Work to complete -
With the pictures excluded, retype the records that follow exactly.

──────── Material shown ────────

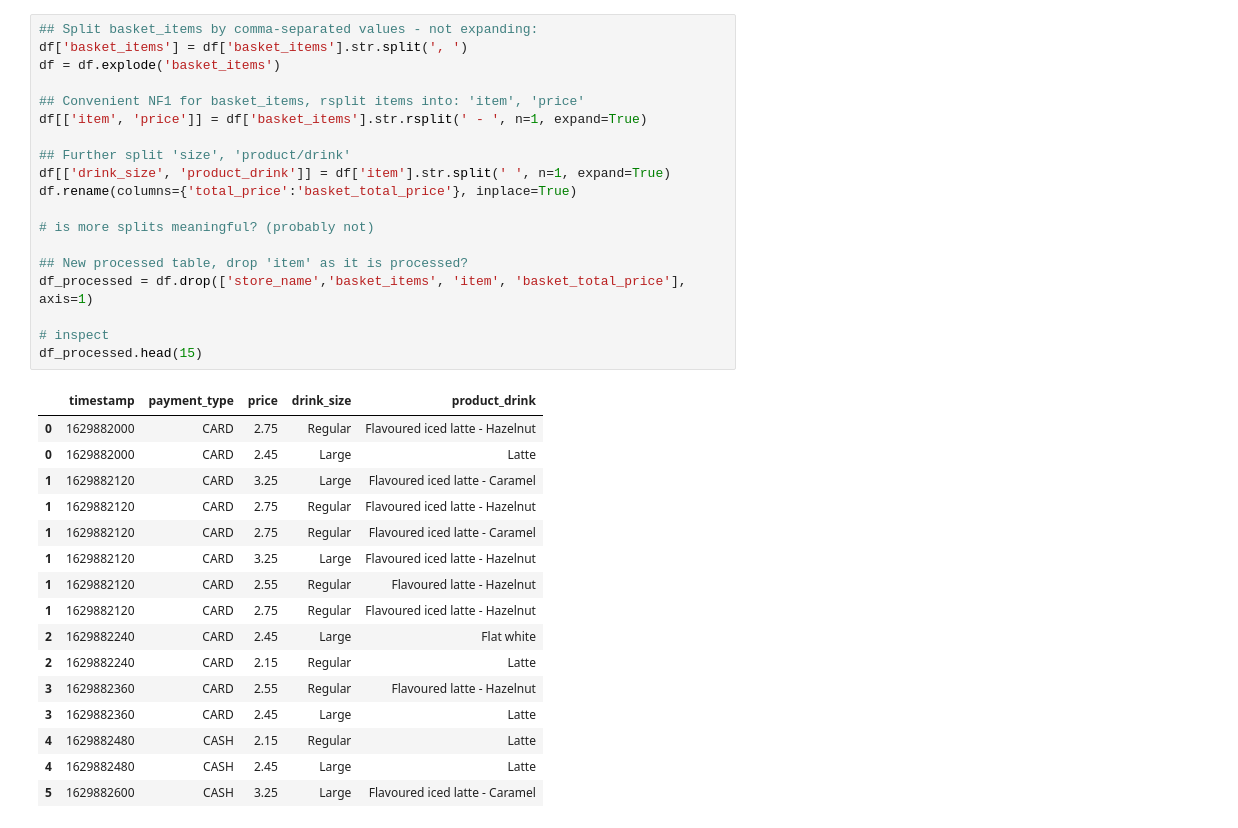
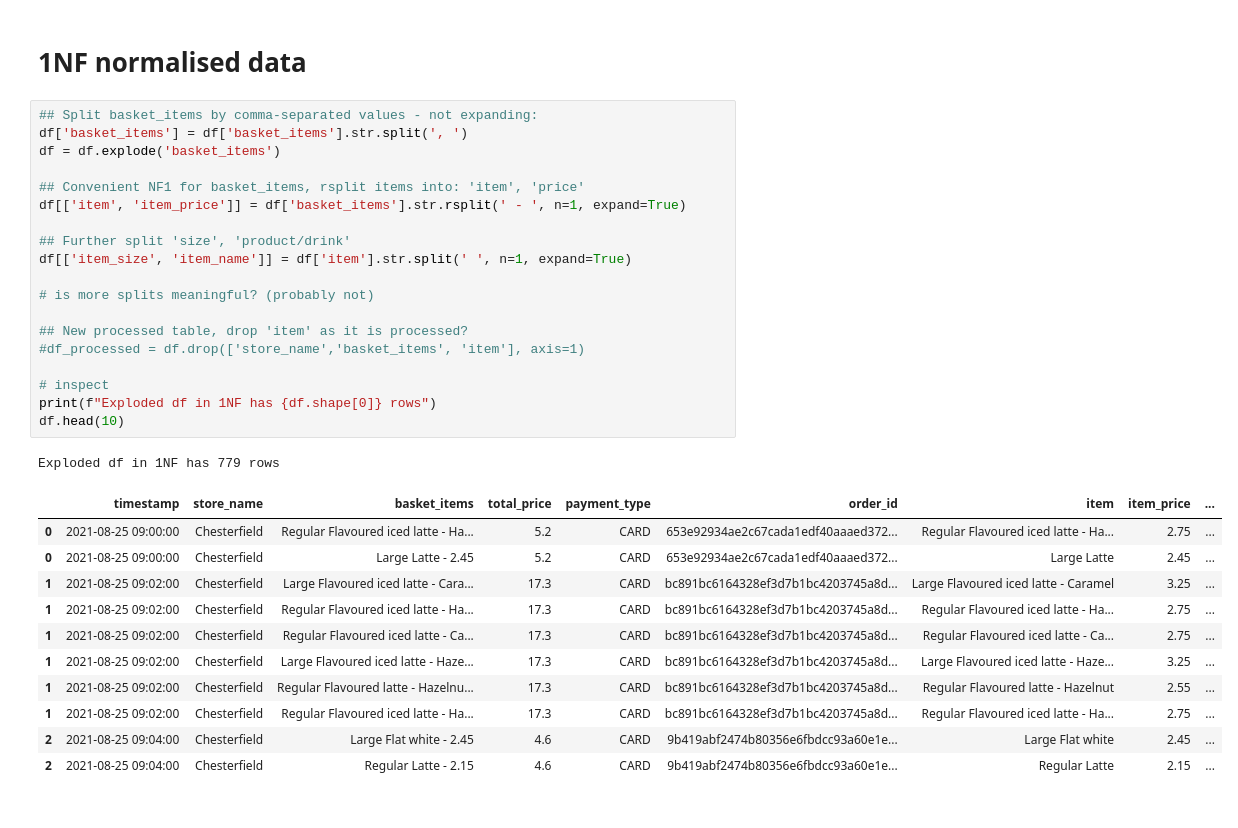
Before and after one commit to sqr00t/genDEgroupproj, a Jupyter notebook: data/solomon-eda.ipynb, the cells around one changed output. Cells and saved outputs as stored; diff of their text form.

```diff
--- a/data/solomon-eda.ipynb
+++ b/data/solomon-eda.ipynb
@@ -48,36 +73,34 @@ df.head(10)
+# %% [markdown]
+# 1NF normalised data
 # %%
 ## Split basket_items by comma-separated values - not expanding:
 df['basket_items'] = df['basket_items'].str.split(', ')
 df = df.explode('basket_items')
 
 ## Convenient NF1 for basket_items, rsplit items into: 'item', 'price'
-df[['item', 'price']] = df['basket_items'].str.rsplit(' - ', n=1, expand=True)
+df[['item', 'item_price']] = df['basket_items'].str.rsplit(' - ', n=1, expand=True)
 
 ## Further split 'size', 'product/drink'
-df[['drink_size', 'product_drink']] = df['item'].str.split(' ', n=1, expand=True)
-df.rename(columns={'total_price':'basket_total_price'}, inplace=True)
+df[['item_size', 'item_name']] = df['item'].str.split(' ', n=1, expand=True)
 
 # is more splits meaningful? (probably not)
 
 ## New processed table, drop 'item' as it is processed?
-df_processed = df.drop(['store_name','basket_items', 'item', 'basket_total_price'], axis=1)
+#df_processed = df.drop(['store_name','basket_items', 'item'], axis=1)
 
 # inspect
-df_processed.head(15)
+print(f"Exploded df in 1NF has {df.shape[0]} rows")
+df.head(10)
 # %% [output]
+Exploded df in 1NF has 779 rows
-|  | timestamp | payment_type | price | drink_size | product_drink |
-| 0 | 1629882000 | CARD | 2.75 | Regular | Flavoured iced latte - Hazelnut |
-| 0 | 1629882000 | CARD | 2.45 | Large | Latte |
-| 1 | 1629882120 | CARD | 3.25 | Large | Flavoured iced latte - Caramel |
-| 1 | 1629882120 | CARD | 2.75 | Regular | Flavoured iced latte - Hazelnut |
-| 1 | 1629882120 | CARD | 2.75 | Regular | Flavoured iced latte - Caramel |
-| 1 | 1629882120 | CARD | 3.25 | Large | Flavoured iced latte - Hazelnut |
-| 1 | 1629882120 | CARD | 2.55 | Regular | Flavoured latte - Hazelnut |
-| 1 | 1629882120 | CARD | 2.75 | Regular | Flavoured iced latte - Hazelnut |
-| 2 | 1629882240 | CARD | 2.45 | Large | Flat white |
-| 2 | 1629882240 | CARD | 2.15 | Regular | Latte |
-| 3 | 1629882360 | CARD | 2.55 | Regular | Flavoured latte - Hazelnut |
-| 3 | 1629882360 | CARD | 2.45 | Large | Latte |
-| 4 | 1629882480 | CASH | 2.15 | Regular | Latte |
-| 4 | 1629882480 | CASH | 2.45 | Large | Latte |
-| 5 | 1629882600 | CASH | 3.25 | Large | Flavoured iced latte - Caramel |
+|  | timestamp | store_name | basket_items | total_price | payment_type | order_id | item | item_price | ... |
+| 0 | 2021-08-25 09:00:00 | Chesterfield | Regular Flavoured iced latte - Ha... | 5.2 | CARD | 653e92934ae2c67cada1edf40aaaed372... | Regular Flavoured iced latte - Ha... | 2.75 | ... |
+| 0 | 2021-08-25 09:00:00 | Chesterfield | Large Latte - 2.45 | 5.2 | CARD | 653e92934ae2c67cada1edf40aaaed372... | Large Latte | 2.45 | ... |
+| 1 | 2021-08-25 09:02:00 | Chesterfield | Large Flavoured iced latte - Cara... | 17.3 | CARD | bc891bc6164328ef3d7b1bc4203745a8d... | Large Flavoured iced latte - Caramel | 3.25 | ... |
+| 1 | 2021-08-25 09:02:00 | Chesterfield | Regular Flavoured iced latte - Ha... | 17.3 | CARD | bc891bc6164328ef3d7b1bc4203745a8d... | Regular Flavoured iced latte - Ha... | 2.75 | ... |
+| 1 | 2021-08-25 09:02:00 | Chesterfield | Regular Flavoured iced latte - Ca... | 17.3 | CARD | bc891bc6164328ef3d7b1bc4203745a8d... | Regular Flavoured iced latte - Ca... | 2.75 | ... |
+| 1 | 2021-08-25 09:02:00 | Chesterfield | Large Flavoured iced latte - Haze... | 17.3 | CARD | bc891bc6164328ef3d7b1bc4203745a8d... | Large Flavoured iced latte - Haze... | 3.25 | ... |
+| 1 | 2021-08-25 09:02:00 | Chesterfield | Regular Flavoured latte - Hazelnu... | 17.3 | CARD | bc891bc6164328ef3d7b1bc4203745a8d... | Regular Flavoured latte - Hazelnut | 2.55 | ... |
+| 1 | 2021-08-25 09:02:00 | Chesterfield | Regular Flavoured iced latte - Ha... | 17.3 | CARD | bc891bc6164328ef3d7b1bc4203745a8d... | Regular Flavoured iced latte - Ha... | 2.75 | ... |
+| 2 | 2021-08-25 09:04:00 | Chesterfield | Large Flat white - 2.45 | 4.6 | CARD | 9b419abf2474b80356e6fbdcc93a60e1e... | Large Flat white | 2.45 | ... |
+| 2 | 2021-08-25 09:04:00 | Chesterfield | Regular Latte - 2.15 | 4.6 | CARD | 9b419abf2474b80356e6fbdcc93a60e1e... | Regular Latte | 2.15 | ... |
```
Also changed, not shown: parts of 12 cells of this notebook, 7 other files.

────────

Response area -
Before and after one commit to sqr00t/genDEgroupproj, a Jupyter notebook: data/solomon-eda.ipynb, the cells around one changed output. Cells and saved outputs as stored; diff of their text form.

```diff
--- a/data/solomon-eda.ipynb
+++ b/data/solomon-eda.ipynb
@@ -48,36 +73,34 @@ df.head(10)
+# %% [markdown]
+# 1NF normalised data
 # %%
 ## Split basket_items by comma-separated values - not expanding:
 df['basket_items'] = df['basket_items'].str.split(', ')
 df = df.explode('basket_items')
 
 ## Convenient NF1 for basket_items, rsplit items into: 'item', 'price'
-df[['item', 'price']] = df['basket_items'].str.rsplit(' - ', n=1, expand=True)
+df[['item', 'item_price']] = df['basket_items'].str.rsplit(' - ', n=1, expand=True)
 
 ## Further split 'size', 'product/drink'
-df[['drink_size', 'product_drink']] = df['item'].str.split(' ', n=1, expand=True)
-df.rename(columns={'total_price':'basket_total_price'}, inplace=True)
+df[['item_size', 'item_name']] = df['item'].str.split(' ', n=1, expand=True)
 
 # is more splits meaningful? (probably not)
 
 ## New processed table, drop 'item' as it is processed?
-df_processed = df.drop(['store_name','basket_items', 'item', 'basket_total_price'], axis=1)
+#df_processed = df.drop(['store_name','basket_items', 'item'], axis=1)
 
 # inspect
-df_processed.head(15)
+print(f"Exploded df in 1NF has {df.shape[0]} rows")
+df.head(10)
 # %% [output]
+Exploded df in 1NF has 779 rows
-|  | timestamp | payment_type | price | drink_size | product_drink |
-| 0 | 1629882000 | CARD | 2.75 | Regular | Flavoured iced latte - Hazelnut |
-| 0 | 1629882000 | CARD | 2.45 | Large | Latte |
-| 1 | 1629882120 | CARD | 3.25 | Large | Flavoured iced latte - Caramel |
-| 1 | 1629882120 | CARD | 2.75 | Regular | Flavoured iced latte - Hazelnut |
-| 1 | 1629882120 | CARD | 2.75 | Regular | Flavoured iced latte - Caramel |
-| 1 | 1629882120 | CARD | 3.25 | Large | Flavoured iced latte - Hazelnut |
-| 1 | 1629882120 | CARD | 2.55 | Regular | Flavoured latte - Hazelnut |
-| 1 | 1629882120 | CARD | 2.75 | Regular | Flavoured iced latte - Hazelnut |
-| 2 | 1629882240 | CARD | 2.45 | Large | Flat white |
-| 2 | 1629882240 | CARD | 2.15 | Regular | Latte |
-| 3 | 1629882360 | CARD | 2.55 | Regular | Flavoured latte - Hazelnut |
-| 3 | 1629882360 | CARD | 2.45 | Large | Latte |
-| 4 | 1629882480 | CASH | 2.15 | Regular | Latte |
-| 4 | 1629882480 | CASH | 2.45 | Large | Latte |
-| 5 | 1629882600 | CASH | 3.25 | Large | Flavoured iced latte - Caramel |
+|  | timestamp | store_name | basket_items | total_price | payment_type | order_id | item | item_price | ... |
+| 0 | 2021-08-25 09:00:00 | Chesterfield | Regular Flavoured iced latte - Ha... | 5.2 | CARD | 653e92934ae2c67cada1edf40aaaed372... | Regular Flavoured iced latte - Ha... | 2.75 | ... |
+| 0 | 2021-08-25 09:00:00 | Chesterfield | Large Latte - 2.45 | 5.2 | CARD | 653e92934ae2c67cada1edf40aaaed372... | Large Latte | 2.45 | ... |
+| 1 | 2021-08-25 09:02:00 | Chesterfield | Large Flavoured iced latte - Cara... | 17.3 | CARD | bc891bc6164328ef3d7b1bc4203745a8d... | Large Flavoured iced latte - Caramel | 3.25 | ... |
+| 1 | 2021-08-25 09:02:00 | Chesterfield | Regular Flavoured iced latte - Ha... | 17.3 | CARD | bc891bc6164328ef3d7b1bc4203745a8d... | Regular Flavoured iced latte - Ha... | 2.75 | ... |
+| 1 | 2021-08-25 09:02:00 | Chesterfield | Regular Flavoured iced latte - Ca... | 17.3 | CARD | bc891bc6164328ef3d7b1bc4203745a8d... | Regular Flavoured iced latte - Ca... | 2.75 | ... |
+| 1 | 2021-08-25 09:02:00 | Chesterfield | Large Flavoured iced latte - Haze... | 17.3 | CARD | bc891bc6164328ef3d7b1bc4203745a8d... | Large Flavoured iced latte - Haze... | 3.25 | ... |
+| 1 | 2021-08-25 09:02:00 | Chesterfield | Regular Flavoured latte - Hazelnu... | 17.3 | CARD | bc891bc6164328ef3d7b1bc4203745a8d... | Regular Flavoured latte - Hazelnut | 2.55 | ... |
+| 1 | 2021-08-25 09:02:00 | Chesterfield | Regular Flavoured iced latte - Ha... | 17.3 | CARD | bc891bc6164328ef3d7b1bc4203745a8d... | Regular Flavoured iced latte - Ha... | 2.75 | ... |
+| 2 | 2021-08-25 09:04:00 | Chesterfield | Large Flat white - 2.45 | 4.6 | CARD | 9b419abf2474b80356e6fbdcc93a60e1e... | Large Flat white | 2.45 | ... |
+| 2 | 2021-08-25 09:04:00 | Chesterfield | Regular Latte - 2.15 | 4.6 | CARD | 9b419abf2474b80356e6fbdcc93a60e1e... | Regular Latte | 2.15 | ... |
```
Also changed, not shown: parts of 12 cells of this notebook, 7 other files.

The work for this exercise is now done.